For Immediate Release February 5, 2000


                       BREAST AND CERVICAL CANCER
                            February 5, 2000

Today, in his weekly radio address, President Clinton will announce a new health initiative to cover more uninsured women who have breast and cervical cancer. Specifically, his FY 2001 budget will include a new Medicaid option to provide insurance to the thousands of uninsured women whose breast and cervical cancer was detected through federally-supported screening programs. This investment of $220 million over 5 years will help bring down current and frequently overwhelming financial barriers to treatment. The Vice President and the First Lady, as well as national leaders in the prevention, diagnosis, and treatment of breast cancer, have been strong advocates for this initiative. Similar legislation has received broad bipartisan support under the leadership of the late Senator Chafee, Sen. Mikulski, Sen. Snowe, and Representatives Eshoo and Lazio, and the President today will call on Congress to act swiftly on his proposal.

FOR LOW-INCOME UNINSURED WOMEN DIAGNOSED WITH BREAST OR CERVICAL CANCER, TREATMENT OPTIONS ARE LIMITED. The National Breast and Cervical Cancer Early Detection Program provides breast and cervical cancer screening to over 360,000 women without access to these services annually. Typically, Federal government-sponsored screening programs make every effort to assist individuals diagnosed with disease to access treatment. However, thousands of women still face financial barriers to care, and those that receive some help frequently do not receive comprehensive coverage for services they need.

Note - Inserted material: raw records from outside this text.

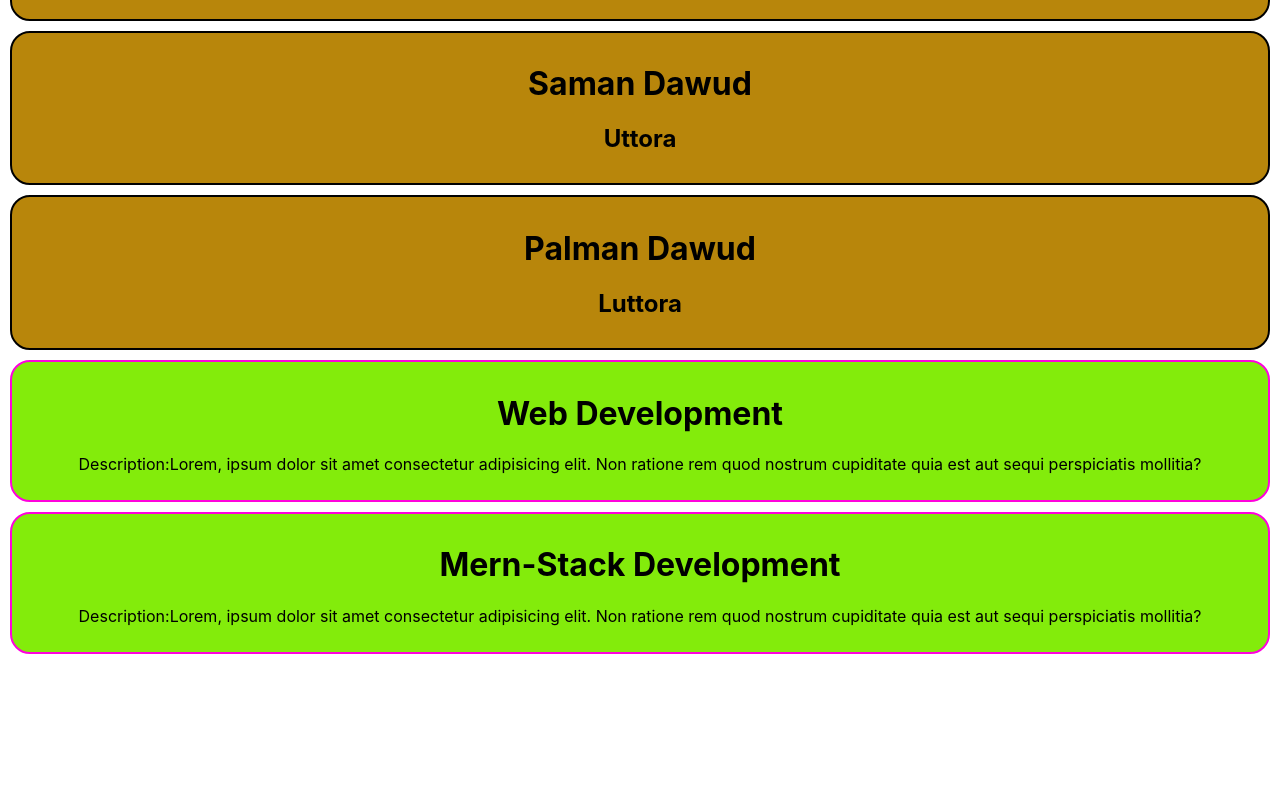
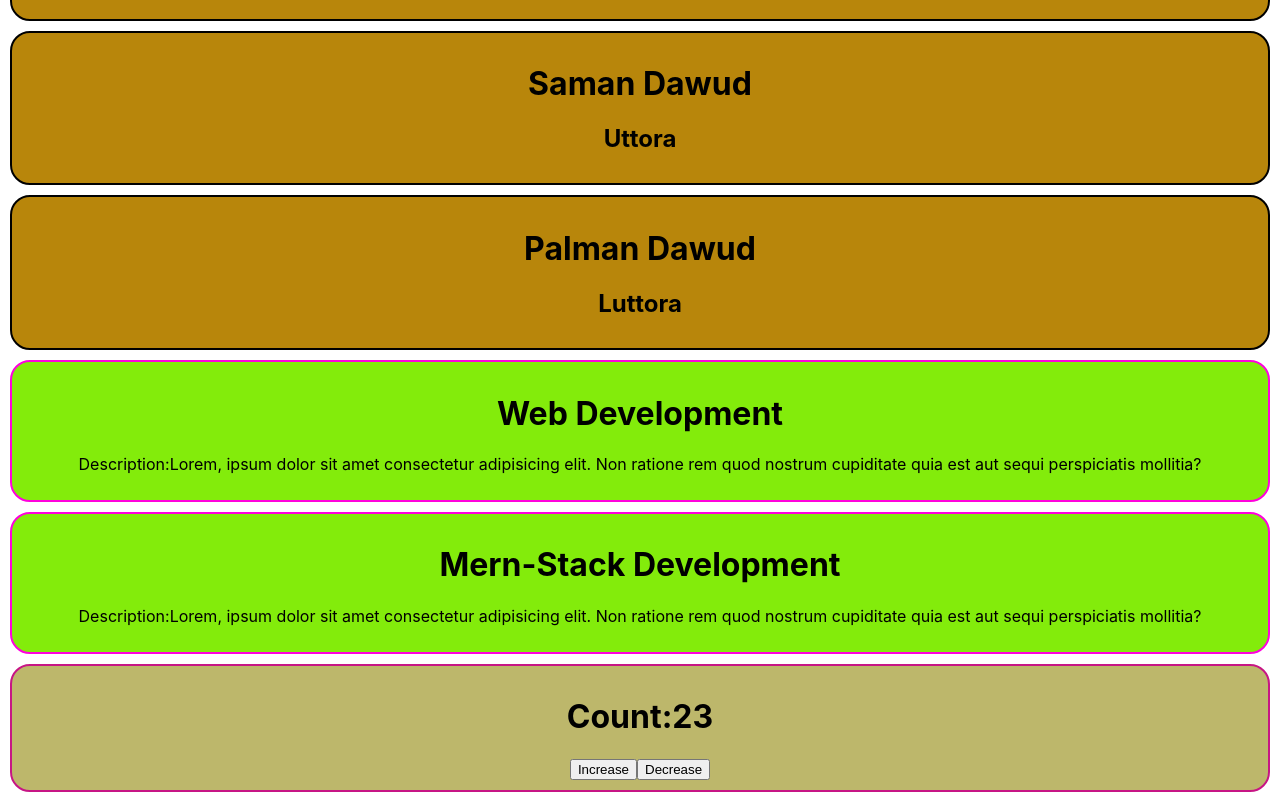
Before and after one commit to xamanDawud/react-core-concepts, a React (Create React App) app: page / in a window 1280 px wide. Shown: the part 309-1111 px from the top of the page. Before the commit the page ends 973 px from the top, so only its background shows below. Built offline with nearby package versions, Linux system fonts and the light colour scheme.

Commit message:
useState and setState explored

```diff
--- a/src/App.css
+++ b/src/App.css
@@ -58,3 +58,11 @@
   margin: 10px;
   border-radius: 20px;
 }
+
+.counter {
+  background-color: darkkhaki;
+  border: 2px solid mediumvioletred;
+  padding: 10px;
+  margin: 10px;
+  border-radius: 20px;
+}
--- a/src/App.js
+++ b/src/App.js
@@ -1,5 +1,6 @@
 import logo from "./logo.svg";
 import "./App.css";
+import { useEffect, useState } from "react";
 
 function App() {
   let name = [
@@ -8,7 +9,6 @@ function App() {
     { namee: "Saman  Dawud", address: "Uttora" },
     { namee: "Palman  Dawud", address: "Luttora" },
   ];
-  let lastName = [" Warner", " Dinner", " Smith", " dayint"];
 
   return (
     <div className="App">
@@ -18,6 +18,7 @@ function App() {
 
       <Circle title="Web Development"></Circle>
       <Circle title="Mern-Stack Development"></Circle>
+      <Counter></Counter>
     </div>
   );
 }
@@ -47,4 +48,25 @@ function Circle(props) {
   );
 }
 
+function Counter() {
+  const [count, setCount] = useState(23);
+
+  const increaseCount = () => {
+    let newCountNumber = count + 1;
+    setCount(newCountNumber);
+  };
+
+  const decreaseCount = () => {
+    let newCountNumber = count - 1;
+    setCount(newCountNumber);
+  };
+  return (
+    <div className="counter">
+      <h1>Count:{count}</h1>
+      <button onClick={increaseCount}>Increase</button>
+      <button onClick={decreaseCount}>Decrease</button>
+    </div>
+  );
+}
+
 export default App;
```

PRESIDENT ANNOUNCES NEW OPTION FOR UNINSURED WOMEN WITH BREAST AND CERVICAL CANCER. Today, the President will announce that his FY 2001 budget will invest $220 million over 5 years in a new Medicaid option that allows states to provide low income, uninsured women with access to critical treatment services. It will:

BUILDS ON THE CLINTON-GORE ADMINISTRATION'S LONGSTANDING COMMITMENT TO FIGHTING BREAST AND CERVICAL CANCER. The Clinton-Gore Administration has responded to the significant threat posed by breast and cervical cancer with increased efforts in research, prevention and treatment. Fighting the spread of this disease has been a high priority for both Vice President Gore and First Lady Hillary Clinton.

The Vice President successfully fought for historic increases in funding for breast cancer research, prevention and treatment at the National Cancer Institutes during the Clinton-Gore Administration. He has also advocated for access to cancer clinical trials for new cancer drugs for Medicare beneficiaries as Medicare currently does not cover these cutting edge treatments. In 1997, the Vice President unveiled the Cancer Genome Anatomy Project, an effort to unravel the genetics of cancer and help develop new treatments that more effectively target cancer. He has also called for legislation to prevent employers and health insurers from discriminating on the basis of genetic information. Studies show that a leading reason that women choose not to take genetic tests for breast cancer is fear that this information will be used against them.

First Lady Hillary Clinton has championed budget increases for the National Cancer Institute and other agencies to support research on breast cancer detection, treatment, and cures; launched the Medicare Mammography Campaign to urge older women to get mammograms and to promote the use of Medicare coverage for mammography; helped develop and implement the National Action Plan on Breast Cancer, a public-private partnership coordinated at the Department of Health and Human Services; advocated for legislation pending before the Congress to ensure that women who have mastectomies are entitled to sufficient hospital stays from their HMOs.

During the Clinton Administration, funding for breast and cervical cancer research, prevention and treatment increased from approximately $520 million in FY 1993 to $844 million in FY 2000. President Clinton enacted the Mammography Quality Standards Act to ensure the quality of mammograms. Finally, the President's Medicare reform plan would eliminate all cost sharing for mammograms and pap smears, which should increase the number of older women using these critical services.